___ EXTRACTED INFORMATION ___
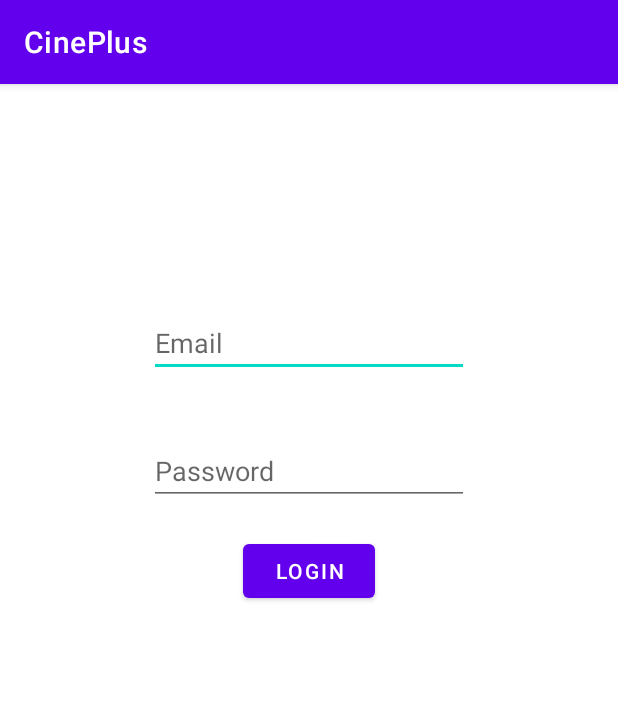
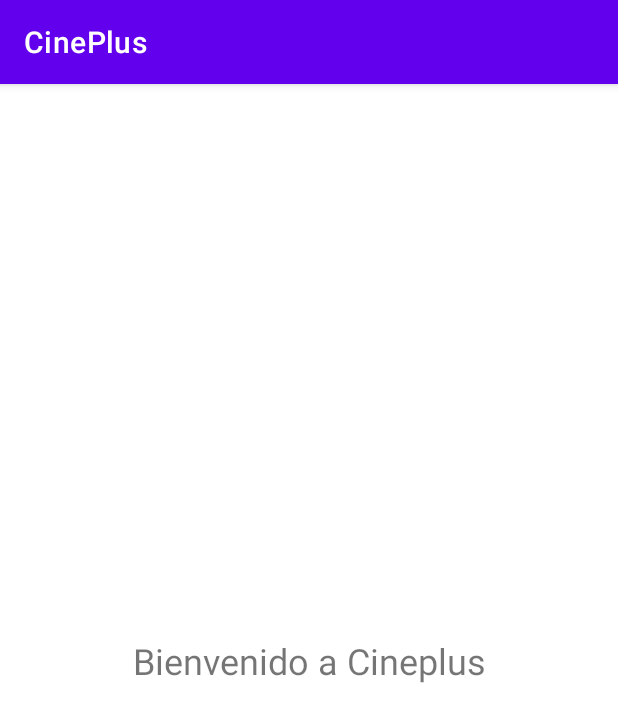
Before and after one commit to nicoabaez/CinePlus-Proyecto, an Android app: the first screen one second after launch (LoginActivity), on a phone screen of 412 x 824 dp. Shown: the top 722 px of the screen. Run offline under Robolectric (Android 15) with nearby library versions, the phone set to English and light mode, and no system bars.

Commit message:
cremoas el navigator de login e iniciamos desde start up

```diff
--- a/app/src/main/java/com/ort/cineplus/activities/LoginActivity.kt
+++ b/app/src/main/java/com/ort/cineplus/activities/LoginActivity.kt
@@ -1,13 +1,23 @@
 package com.ort.cineplus.activities
 
+import android.content.Intent
+import android.os.Bundle
+import android.os.Handler
 import androidx.appcompat.app.AppCompatActivity
-import android.os.Bundle
 import com.ort.cineplus.R
 
 class LoginActivity : AppCompatActivity() {
+
+    private val SPLASH_TIME_OUT:Long = 3000;
     override fun onCreate(savedInstanceState: Bundle?) {
         super.onCreate(savedInstanceState)
         setContentView(R.layout.activity_login)
 
+        Handler().postDelayed(
+            {
+                startActivity(Intent(this, MainActivity::class.java))
+                finish()
+            }
+            , SPLASH_TIME_OUT)
     }
 }
--- a/app/src/main/java/com/ort/cineplus/fragments/Login.kt
+++ b/app/src/main/java/com/ort/cineplus/fragments/Login.kt
@@ -3,6 +3,7 @@ package com.ort.cineplus.fragments
 import android.app.AlertDialog
 import android.content.Intent
 import android.os.Bundle
+import android.util.Log
 import android.view.LayoutInflater
 import android.view.View
 import android.view.ViewGroup
@@ -43,7 +44,8 @@ class Login : Fragment() {
             if(viewModel.login(email.text.toString(), pass.text.toString())){
                 startActivity(Intent(activity, MainActivity::class.java))
             }else{
-                Snackbar.make(v, "User or Password incorrect..", Snackbar.LENGTH_SHORT).show()
+                Log.d("ERROR EN LOGIN:", "EL LOGIN DIO FALSO")
+                Snackbar.make(v, "User or Password incorrect..", Snackbar.LENGTH_LONG).show()
             }
         }
         return v
--- a/app/src/main/res/layout/activity_login.xml
+++ b/app/src/main/res/layout/activity_login.xml
@@ -6,10 +6,19 @@
     android:layout_height="match_parent"
     tools:context=".activities.LoginActivity">
 
-    <fragment
-        android:name="com.ort.cineplus.fragments.Login"
-        android:layout_width="match_parent"
-        android:layout_height="match_parent"
-        android:id="@+id/loginFragment">
-    </fragment>
+    <androidx.fragment.app.FragmentContainerView
+        android:id="@+id/Nav_Host_Login"
+        android:name="androidx.navigation.fragment.NavHostFragment"
+        android:layout_width="409dp"
+        android:layout_height="729dp"
+        android:layout_marginStart="1dp"
+        android:layout_marginTop="1dp"
+        android:layout_marginEnd="1dp"
+        android:layout_marginBottom="1dp"
+        app:defaultNavHost="true"
+        app:layout_constraintBottom_toBottomOf="parent"
+        app:layout_constraintEnd_toEndOf="parent"
+        app:layout_constraintStart_toStartOf="parent"
+        app:layout_constraintTop_toTopOf="parent"
+        app:navGraph="@navigation/nav_login" />
 </androidx.constraintlayout.widget.ConstraintLayout>
--- a/app/src/main/res/layout/fragment_start_app.xml
+++ b/app/src/main/res/layout/fragment_start_app.xml
@@ -1,13 +1,20 @@
 <?xml version="1.0" encoding="utf-8"?>
-<FrameLayout xmlns:android="http://schemas.android.com/apk/res/android"
+<androidx.constraintlayout.widget.ConstraintLayout xmlns:android="http://schemas.android.com/apk/res/android"
+    xmlns:app="http://schemas.android.com/apk/res-auto"
     xmlns:tools="http://schemas.android.com/tools"
+    android:id="@+id/frameLayout3"
     android:layout_width="match_parent"
     android:layout_height="match_parent"
     tools:context=".fragments.StartApp">
 
     <TextView
-        android:layout_width="match_parent"
-        android:layout_height="match_parent"
-        android:text="Hello" />
-
-</FrameLayout>
+        android:id="@+id/lblWelcomeText"
+        android:layout_width="wrap_content"
+        android:layout_height="wrap_content"
+        android:text="Bienvenido a Cineplus"
+        android:textSize="24sp"
+        app:layout_constraintBottom_toBottomOf="parent"
+        app:layout_constraintEnd_toEndOf="parent"
+        app:layout_constraintStart_toStartOf="parent"
+        app:layout_constraintTop_toTopOf="parent" />
+</androidx.constraintlayout.widget.ConstraintLayout>
--- a/app/src/main/res/navigation/nav_login.xml
+++ b/app/src/main/res/navigation/nav_login.xml
@@ -1,6 +1,23 @@
 <?xml version="1.0" encoding="utf-8"?>
 <navigation xmlns:android="http://schemas.android.com/apk/res/android"
     xmlns:app="http://schemas.android.com/apk/res-auto"
-    android:id="@+id/nav_login">
+    xmlns:tools="http://schemas.android.com/tools"
+    android:id="@+id/nav_login"
+    app:startDestination="@id/startApp2">
 
+    <fragment
+        android:id="@+id/login2"
+        android:name="com.ort.cineplus.fragments.Login"
+        android:label="fragment_login"
+        tools:layout="@layout/fragment_login" />
+    <fragment
+        android:id="@+id/register2"
+        android:name="com.ort.cineplus.fragments.Register"
+        android:label="fragment_register"
+        tools:layout="@layout/fragment_register" />
+    <fragment
+        android:id="@+id/startApp2"
+        android:name="com.ort.cineplus.fragments.StartApp"
+        android:label="fragment_start_app"
+        tools:layout="@layout/fragment_start_app" />
 </navigation>
--- a/app/src/main/res/navigation/navgraph.xml
+++ b/app/src/main/res/navigation/navgraph.xml
@@ -33,18 +33,8 @@
             app:destination="@id/listaFragment" />
     </fragment>
     <fragment
-        android:id="@+id/login"
-        android:name="com.ort.cineplus.fragments.Login"
-        android:label="fragment_login"
-        tools:layout="@layout/fragment_login" />
-    <fragment
         android:id="@+id/commentList"
         android:name="com.ort.cineplus.fragments.CommentList"
         android:label="fragment_comment_list"
         tools:layout="@layout/fragment_comment_list" />
-    <fragment
-        android:id="@+id/register"
-        android:name="com.ort.cineplus.fragments.Register"
-        android:label="fragment_register"
-        tools:layout="@layout/fragment_register" />
 </navigation>
```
___
▶ [TASK DETAILS]: Can the entries above be repeated exactly, without their pictures?

▶ [OUTPUT BELOW]:
Before and after one commit to nicoabaez/CinePlus-Proyecto, an Android app: the first screen one second after launch (LoginActivity), on a phone screen of 412 x 824 dp. Shown: the top 722 px of the screen. Run offline under Robolectric (Android 15) with nearby library versions, the phone set to English and light mode, and no system bars.

Commit message:
cremoas el navigator de login e iniciamos desde start up

```diff
--- a/app/src/main/java/com/ort/cineplus/activities/LoginActivity.kt
+++ b/app/src/main/java/com/ort/cineplus/activities/LoginActivity.kt
@@ -1,13 +1,23 @@
 package com.ort.cineplus.activities
 
+import android.content.Intent
+import android.os.Bundle
+import android.os.Handler
 import androidx.appcompat.app.AppCompatActivity
-import android.os.Bundle
 import com.ort.cineplus.R
 
 class LoginActivity : AppCompatActivity() {
+
+    private val SPLASH_TIME_OUT:Long = 3000;
     override fun onCreate(savedInstanceState: Bundle?) {
         super.onCreate(savedInstanceState)
         setContentView(R.layout.activity_login)
 
+        Handler().postDelayed(
+            {
+                startActivity(Intent(this, MainActivity::class.java))
+                finish()
+            }
+            , SPLASH_TIME_OUT)
     }
 }
--- a/app/src/main/java/com/ort/cineplus/fragments/Login.kt
+++ b/app/src/main/java/com/ort/cineplus/fragments/Login.kt
@@ -3,6 +3,7 @@ package com.ort.cineplus.fragments
 import android.app.AlertDialog
 import android.content.Intent
 import android.os.Bundle
+import android.util.Log
 import android.view.LayoutInflater
 import android.view.View
 import android.view.ViewGroup
@@ -43,7 +44,8 @@ class Login : Fragment() {
             if(viewModel.login(email.text.toString(), pass.text.toString())){
                 startActivity(Intent(activity, MainActivity::class.java))
             }else{
-                Snackbar.make(v, "User or Password incorrect..", Snackbar.LENGTH_SHORT).show()
+                Log.d("ERROR EN LOGIN:", "EL LOGIN DIO FALSO")
+                Snackbar.make(v, "User or Password incorrect..", Snackbar.LENGTH_LONG).show()
             }
         }
         return v
--- a/app/src/main/res/layout/activity_login.xml
+++ b/app/src/main/res/layout/activity_login.xml
@@ -6,10 +6,19 @@
     android:layout_height="match_parent"
     tools:context=".activities.LoginActivity">
 
-    <fragment
-        android:name="com.ort.cineplus.fragments.Login"
-        android:layout_width="match_parent"
-        android:layout_height="match_parent"
-        android:id="@+id/loginFragment">
-    </fragment>
+    <androidx.fragment.app.FragmentContainerView
+        android:id="@+id/Nav_Host_Login"
+        android:name="androidx.navigation.fragment.NavHostFragment"
+        android:layout_width="409dp"
+        android:layout_height="729dp"
+        android:layout_marginStart="1dp"
+        android:layout_marginTop="1dp"
+        android:layout_marginEnd="1dp"
+        android:layout_marginBottom="1dp"
+        app:defaultNavHost="true"
+        app:layout_constraintBottom_toBottomOf="parent"
+        app:layout_constraintEnd_toEndOf="parent"
+        app:layout_constraintStart_toStartOf="parent"
+        app:layout_constraintTop_toTopOf="parent"
+        app:navGraph="@navigation/nav_login" />
 </androidx.constraintlayout.widget.ConstraintLayout>
--- a/app/src/main/res/layout/fragment_start_app.xml
+++ b/app/src/main/res/layout/fragment_start_app.xml
@@ -1,13 +1,20 @@
 <?xml version="1.0" encoding="utf-8"?>
-<FrameLayout xmlns:android="http://schemas.android.com/apk/res/android"
+<androidx.constraintlayout.widget.ConstraintLayout xmlns:android="http://schemas.android.com/apk/res/android"
+    xmlns:app="http://schemas.android.com/apk/res-auto"
     xmlns:tools="http://schemas.android.com/tools"
+    android:id="@+id/frameLayout3"
     android:layout_width="match_parent"
     android:layout_height="match_parent"
     tools:context=".fragments.StartApp">
 
     <TextView
-        android:layout_width="match_parent"
-        android:layout_height="match_parent"
-        android:text="Hello" />
-
-</FrameLayout>
+        android:id="@+id/lblWelcomeText"
+        android:layout_width="wrap_content"
+        android:layout_height="wrap_content"
+        android:text="Bienvenido a Cineplus"
+        android:textSize="24sp"
+        app:layout_constraintBottom_toBottomOf="parent"
+        app:layout_constraintEnd_toEndOf="parent"
+        app:layout_constraintStart_toStartOf="parent"
+        app:layout_constraintTop_toTopOf="parent" />
+</androidx.constraintlayout.widget.ConstraintLayout>
--- a/app/src/main/res/navigation/nav_login.xml
+++ b/app/src/main/res/navigation/nav_login.xml
@@ -1,6 +1,23 @@
 <?xml version="1.0" encoding="utf-8"?>
 <navigation xmlns:android="http://schemas.android.com/apk/res/android"
     xmlns:app="http://schemas.android.com/apk/res-auto"
-    android:id="@+id/nav_login">
+    xmlns:tools="http://schemas.android.com/tools"
+    android:id="@+id/nav_login"
+    app:startDestination="@id/startApp2">
 
+    <fragment
+        android:id="@+id/login2"
+        android:name="com.ort.cineplus.fragments.Login"
+        android:label="fragment_login"
+        tools:layout="@layout/fragment_login" />
+    <fragment
+        android:id="@+id/register2"
+        android:name="com.ort.cineplus.fragments.Register"
+        android:label="fragment_register"
+        tools:layout="@layout/fragment_register" />
+    <fragment
+        android:id="@+id/startApp2"
+        android:name="com.ort.cineplus.fragments.StartApp"
+        android:label="fragment_start_app"
+        tools:layout="@layout/fragment_start_app" />
 </navigation>
--- a/app/src/main/res/navigation/navgraph.xml
+++ b/app/src/main/res/navigation/navgraph.xml
@@ -33,18 +33,8 @@
             app:destination="@id/listaFragment" />
     </fragment>
     <fragment
-        android:id="@+id/login"
-        android:name="com.ort.cineplus.fragments.Login"
-        android:label="fragment_login"
-        tools:layout="@layout/fragment_login" />
-    <fragment
         android:id="@+id/commentList"
         android:name="com.ort.cineplus.fragments.CommentList"
         android:label="fragment_comment_list"
         tools:layout="@layout/fragment_comment_list" />
-    <fragment
-        android:id="@+id/register"
-        android:name="com.ort.cineplus.fragments.Register"
-        android:label="fragment_register"
-        tools:layout="@layout/fragment_register" />
 </navigation>
```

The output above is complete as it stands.